By Ryan Nagelhout
Adam Clendening knows he needs to make the most of his last summer with the United States Under-20 hockey program.
So far he’s doing just that, scoring and adding an assist on the game-winning goal in overtime Monday in a 4-3 win against Sweden at the USA Hockey National Junior Evaluation Camp in Lake Placid.
Clendening is one of 44 Americans at the camp, which runs until Saturday and features intrasquad scrimmages and international games against teams from Finland and Sweden. The camp is essentially a tryout for the World Juniors team, a squad the Wheatfield native was one of the last cuts from before they took the ice in Buffalo last winter.
This year Clendening, a sophomore at Boston University, is determined to make the team.
“This is my last time I get a chance to do it,” Clendening said by phone on Monday. “I’m looking forward to it. It’s always fun to play for the U.S.”
Clendening picked up an assist for Blue on Saturday in the opening intrasquad scrimmage, then was held off the scoresheet on Sunday. Monday’s afternoon tilt against Sweden saw the defenseman score a breakaway goal out of the penalty box after picking up an unsportsmanlike conduct penalty in the second period.
“I actually got in the box for shooting after the whistle and scoring,” he said. “Then I came out of the box and caught a breakaway pass.”
Clendening then set up Vince Trocheck with 1:02 left in overtime to win it.
“I’m just trying to make a good first impression,” he said, noting a new coaching staff led by Dean Blais is getting a new look at the campers.
It’s been an eventful summer for Clendening, who was taken 36th overall by the Chicago Blackhawks in the NHL Entry Draft in June. The 6-foot, 195-pounder known for his deft scoring touch and quick feet.
With cuts scheduled for this morning, the Blue and White squads will become one team and play Finland and Sweden twice more. Clendening thinks he’s done enough to make it to the next evaluation period but remains cautious after last year’s disappointment.

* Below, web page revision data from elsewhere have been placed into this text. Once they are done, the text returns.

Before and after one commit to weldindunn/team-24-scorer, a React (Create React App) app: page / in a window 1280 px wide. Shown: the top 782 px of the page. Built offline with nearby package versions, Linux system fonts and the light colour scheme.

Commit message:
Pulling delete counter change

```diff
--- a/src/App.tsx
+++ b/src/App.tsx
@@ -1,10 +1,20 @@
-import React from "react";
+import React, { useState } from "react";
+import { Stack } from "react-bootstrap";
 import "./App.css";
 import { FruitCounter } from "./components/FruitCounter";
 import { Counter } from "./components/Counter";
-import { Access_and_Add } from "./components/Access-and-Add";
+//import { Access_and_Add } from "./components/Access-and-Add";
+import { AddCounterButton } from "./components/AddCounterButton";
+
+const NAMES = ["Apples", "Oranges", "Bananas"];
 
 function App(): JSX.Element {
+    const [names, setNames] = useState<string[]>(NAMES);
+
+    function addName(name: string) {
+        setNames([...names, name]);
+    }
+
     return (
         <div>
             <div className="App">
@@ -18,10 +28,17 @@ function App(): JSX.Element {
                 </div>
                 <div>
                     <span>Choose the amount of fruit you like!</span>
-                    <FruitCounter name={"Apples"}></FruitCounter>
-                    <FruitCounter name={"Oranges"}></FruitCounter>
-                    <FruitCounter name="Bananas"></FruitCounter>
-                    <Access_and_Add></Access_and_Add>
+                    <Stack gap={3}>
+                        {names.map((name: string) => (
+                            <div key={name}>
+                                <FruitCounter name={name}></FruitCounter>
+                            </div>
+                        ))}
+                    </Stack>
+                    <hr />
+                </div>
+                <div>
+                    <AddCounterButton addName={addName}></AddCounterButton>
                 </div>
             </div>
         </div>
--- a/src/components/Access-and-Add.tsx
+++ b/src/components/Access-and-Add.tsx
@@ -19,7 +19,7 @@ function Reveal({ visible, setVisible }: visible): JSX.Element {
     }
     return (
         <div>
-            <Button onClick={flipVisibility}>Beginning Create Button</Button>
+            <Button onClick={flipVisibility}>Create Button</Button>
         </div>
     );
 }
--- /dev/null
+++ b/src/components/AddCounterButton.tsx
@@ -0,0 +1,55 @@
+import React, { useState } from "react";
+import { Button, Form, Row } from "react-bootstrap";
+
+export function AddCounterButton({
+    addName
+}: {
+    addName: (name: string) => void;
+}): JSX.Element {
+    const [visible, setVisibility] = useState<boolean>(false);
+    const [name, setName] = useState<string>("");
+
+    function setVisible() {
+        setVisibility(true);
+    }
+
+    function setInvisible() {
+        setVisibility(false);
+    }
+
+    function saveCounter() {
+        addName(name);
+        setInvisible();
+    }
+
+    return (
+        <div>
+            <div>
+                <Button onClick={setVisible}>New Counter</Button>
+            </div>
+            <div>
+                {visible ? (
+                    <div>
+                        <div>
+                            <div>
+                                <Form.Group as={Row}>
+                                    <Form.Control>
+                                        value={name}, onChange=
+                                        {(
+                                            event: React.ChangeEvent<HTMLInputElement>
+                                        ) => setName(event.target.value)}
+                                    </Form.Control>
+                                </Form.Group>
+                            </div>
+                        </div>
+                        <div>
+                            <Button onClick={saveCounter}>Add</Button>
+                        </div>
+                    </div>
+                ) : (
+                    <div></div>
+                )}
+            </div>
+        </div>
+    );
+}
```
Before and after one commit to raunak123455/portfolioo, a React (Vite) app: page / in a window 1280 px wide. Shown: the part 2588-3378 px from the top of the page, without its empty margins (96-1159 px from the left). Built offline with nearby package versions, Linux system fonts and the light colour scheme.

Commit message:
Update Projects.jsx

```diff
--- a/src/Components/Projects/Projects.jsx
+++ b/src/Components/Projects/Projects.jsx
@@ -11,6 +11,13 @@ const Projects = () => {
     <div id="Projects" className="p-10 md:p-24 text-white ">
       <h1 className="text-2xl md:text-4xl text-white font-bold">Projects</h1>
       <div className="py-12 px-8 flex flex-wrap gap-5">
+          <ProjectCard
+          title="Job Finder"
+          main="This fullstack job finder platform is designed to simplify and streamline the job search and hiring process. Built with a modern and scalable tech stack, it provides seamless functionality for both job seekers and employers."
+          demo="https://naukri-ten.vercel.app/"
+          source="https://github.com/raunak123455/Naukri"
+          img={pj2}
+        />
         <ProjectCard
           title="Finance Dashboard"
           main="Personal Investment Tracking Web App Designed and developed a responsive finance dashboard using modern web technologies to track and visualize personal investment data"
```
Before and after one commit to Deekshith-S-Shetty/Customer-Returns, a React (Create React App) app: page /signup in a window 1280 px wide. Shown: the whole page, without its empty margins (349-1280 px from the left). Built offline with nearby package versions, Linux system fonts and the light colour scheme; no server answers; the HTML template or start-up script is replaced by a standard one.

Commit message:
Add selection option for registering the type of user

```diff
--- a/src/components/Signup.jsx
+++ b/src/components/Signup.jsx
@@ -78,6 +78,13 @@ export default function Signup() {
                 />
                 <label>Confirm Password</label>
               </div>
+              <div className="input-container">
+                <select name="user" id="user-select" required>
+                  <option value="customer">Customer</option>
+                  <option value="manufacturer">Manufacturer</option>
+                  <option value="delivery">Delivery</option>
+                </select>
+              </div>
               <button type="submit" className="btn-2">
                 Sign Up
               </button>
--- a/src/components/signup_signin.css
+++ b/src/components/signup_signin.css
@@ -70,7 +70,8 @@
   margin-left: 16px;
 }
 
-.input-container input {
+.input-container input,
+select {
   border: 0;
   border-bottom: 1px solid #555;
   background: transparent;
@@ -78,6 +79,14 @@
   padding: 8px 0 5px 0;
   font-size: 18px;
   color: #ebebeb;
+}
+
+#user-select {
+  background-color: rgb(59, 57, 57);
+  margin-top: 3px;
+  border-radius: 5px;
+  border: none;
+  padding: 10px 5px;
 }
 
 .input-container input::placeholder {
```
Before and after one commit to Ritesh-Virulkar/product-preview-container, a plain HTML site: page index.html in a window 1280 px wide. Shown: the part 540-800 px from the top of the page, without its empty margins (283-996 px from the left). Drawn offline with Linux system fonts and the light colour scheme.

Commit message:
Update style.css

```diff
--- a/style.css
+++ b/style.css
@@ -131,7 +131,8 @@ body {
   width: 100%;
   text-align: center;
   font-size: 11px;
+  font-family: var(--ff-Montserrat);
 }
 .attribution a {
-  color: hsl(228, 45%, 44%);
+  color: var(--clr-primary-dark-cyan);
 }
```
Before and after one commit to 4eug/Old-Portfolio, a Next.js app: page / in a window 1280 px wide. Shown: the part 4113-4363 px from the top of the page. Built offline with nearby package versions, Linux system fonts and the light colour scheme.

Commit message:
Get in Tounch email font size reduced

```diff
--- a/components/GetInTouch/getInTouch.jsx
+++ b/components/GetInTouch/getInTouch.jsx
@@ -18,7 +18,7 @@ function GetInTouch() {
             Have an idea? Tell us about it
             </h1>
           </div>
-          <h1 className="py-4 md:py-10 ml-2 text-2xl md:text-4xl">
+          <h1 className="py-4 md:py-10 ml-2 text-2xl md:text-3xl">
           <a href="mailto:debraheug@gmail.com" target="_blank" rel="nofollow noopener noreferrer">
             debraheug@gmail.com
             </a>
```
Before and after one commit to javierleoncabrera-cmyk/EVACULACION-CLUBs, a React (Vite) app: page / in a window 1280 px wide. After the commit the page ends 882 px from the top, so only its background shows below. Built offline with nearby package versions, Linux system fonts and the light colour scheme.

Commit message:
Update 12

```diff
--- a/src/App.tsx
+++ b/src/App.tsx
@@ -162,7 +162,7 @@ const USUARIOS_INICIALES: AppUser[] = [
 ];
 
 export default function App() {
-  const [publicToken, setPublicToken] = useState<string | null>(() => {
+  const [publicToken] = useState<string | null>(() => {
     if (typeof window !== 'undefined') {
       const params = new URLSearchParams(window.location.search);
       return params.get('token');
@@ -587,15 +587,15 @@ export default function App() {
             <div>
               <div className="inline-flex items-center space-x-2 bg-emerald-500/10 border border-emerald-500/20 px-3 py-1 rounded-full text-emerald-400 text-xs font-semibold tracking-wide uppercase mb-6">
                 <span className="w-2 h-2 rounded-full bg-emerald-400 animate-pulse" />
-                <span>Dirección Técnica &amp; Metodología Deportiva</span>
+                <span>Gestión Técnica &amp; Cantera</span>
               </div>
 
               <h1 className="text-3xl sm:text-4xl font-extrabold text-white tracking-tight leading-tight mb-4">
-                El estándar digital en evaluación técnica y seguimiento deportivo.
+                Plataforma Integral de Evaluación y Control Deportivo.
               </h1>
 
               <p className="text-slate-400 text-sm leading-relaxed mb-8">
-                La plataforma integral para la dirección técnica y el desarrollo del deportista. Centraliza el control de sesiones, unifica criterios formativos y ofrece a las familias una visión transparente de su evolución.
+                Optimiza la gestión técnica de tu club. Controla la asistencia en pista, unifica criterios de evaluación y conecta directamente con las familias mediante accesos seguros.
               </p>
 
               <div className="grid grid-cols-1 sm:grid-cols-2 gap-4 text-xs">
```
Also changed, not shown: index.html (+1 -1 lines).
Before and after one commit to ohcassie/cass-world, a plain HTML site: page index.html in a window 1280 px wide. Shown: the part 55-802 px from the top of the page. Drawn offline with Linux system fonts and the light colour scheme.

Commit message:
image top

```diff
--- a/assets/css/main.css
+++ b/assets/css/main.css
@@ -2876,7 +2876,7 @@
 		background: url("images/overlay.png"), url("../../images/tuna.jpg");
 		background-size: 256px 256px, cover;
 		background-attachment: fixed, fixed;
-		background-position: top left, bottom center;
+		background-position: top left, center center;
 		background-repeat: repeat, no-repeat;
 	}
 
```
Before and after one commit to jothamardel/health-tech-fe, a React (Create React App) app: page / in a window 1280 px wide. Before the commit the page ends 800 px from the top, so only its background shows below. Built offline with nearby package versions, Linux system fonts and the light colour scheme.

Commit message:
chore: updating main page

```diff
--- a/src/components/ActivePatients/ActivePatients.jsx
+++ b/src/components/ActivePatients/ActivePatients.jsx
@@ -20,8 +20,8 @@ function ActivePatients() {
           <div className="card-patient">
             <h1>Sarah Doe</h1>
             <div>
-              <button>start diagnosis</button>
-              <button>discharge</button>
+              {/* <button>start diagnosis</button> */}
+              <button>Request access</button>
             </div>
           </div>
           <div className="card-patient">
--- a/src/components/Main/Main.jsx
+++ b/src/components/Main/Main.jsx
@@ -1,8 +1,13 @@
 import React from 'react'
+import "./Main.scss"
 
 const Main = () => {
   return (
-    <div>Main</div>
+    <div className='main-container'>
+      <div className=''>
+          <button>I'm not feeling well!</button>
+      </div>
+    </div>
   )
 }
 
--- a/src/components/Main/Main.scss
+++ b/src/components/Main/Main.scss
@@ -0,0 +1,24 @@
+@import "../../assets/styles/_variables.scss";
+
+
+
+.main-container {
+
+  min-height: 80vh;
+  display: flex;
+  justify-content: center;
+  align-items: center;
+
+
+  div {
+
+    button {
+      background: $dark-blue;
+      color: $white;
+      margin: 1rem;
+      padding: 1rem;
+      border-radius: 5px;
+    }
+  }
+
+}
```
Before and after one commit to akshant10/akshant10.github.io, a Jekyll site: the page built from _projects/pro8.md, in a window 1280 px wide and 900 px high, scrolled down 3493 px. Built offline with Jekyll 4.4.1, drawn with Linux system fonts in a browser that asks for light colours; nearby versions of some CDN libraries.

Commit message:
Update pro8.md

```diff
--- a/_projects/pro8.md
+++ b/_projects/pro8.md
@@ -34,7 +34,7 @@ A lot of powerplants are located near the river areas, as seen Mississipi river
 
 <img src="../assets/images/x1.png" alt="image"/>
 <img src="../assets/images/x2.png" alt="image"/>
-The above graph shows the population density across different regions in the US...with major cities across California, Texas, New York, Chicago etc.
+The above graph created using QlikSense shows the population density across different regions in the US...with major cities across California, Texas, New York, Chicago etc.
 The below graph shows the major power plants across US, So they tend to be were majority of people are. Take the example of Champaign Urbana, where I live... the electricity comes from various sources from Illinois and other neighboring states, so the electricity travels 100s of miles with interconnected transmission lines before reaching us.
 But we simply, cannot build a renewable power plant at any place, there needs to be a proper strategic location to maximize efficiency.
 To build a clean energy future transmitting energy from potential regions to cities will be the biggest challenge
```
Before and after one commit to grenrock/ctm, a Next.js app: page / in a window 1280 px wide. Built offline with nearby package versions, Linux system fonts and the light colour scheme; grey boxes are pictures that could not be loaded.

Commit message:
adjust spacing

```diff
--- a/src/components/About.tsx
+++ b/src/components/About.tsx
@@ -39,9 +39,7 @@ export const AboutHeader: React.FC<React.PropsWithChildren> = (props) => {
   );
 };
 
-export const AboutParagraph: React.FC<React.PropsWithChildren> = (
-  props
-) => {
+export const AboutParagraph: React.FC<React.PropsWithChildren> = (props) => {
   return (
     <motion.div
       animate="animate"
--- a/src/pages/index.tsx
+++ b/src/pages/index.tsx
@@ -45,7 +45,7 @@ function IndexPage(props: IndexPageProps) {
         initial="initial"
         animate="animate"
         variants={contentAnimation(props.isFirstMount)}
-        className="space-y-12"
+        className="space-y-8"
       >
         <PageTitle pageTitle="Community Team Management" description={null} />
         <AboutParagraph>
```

“I would like to think so, but then again you never know,” he said. “I thought the same thing last year when it was in Rochester. It’s all up to them and you just have to sit it out and wait.”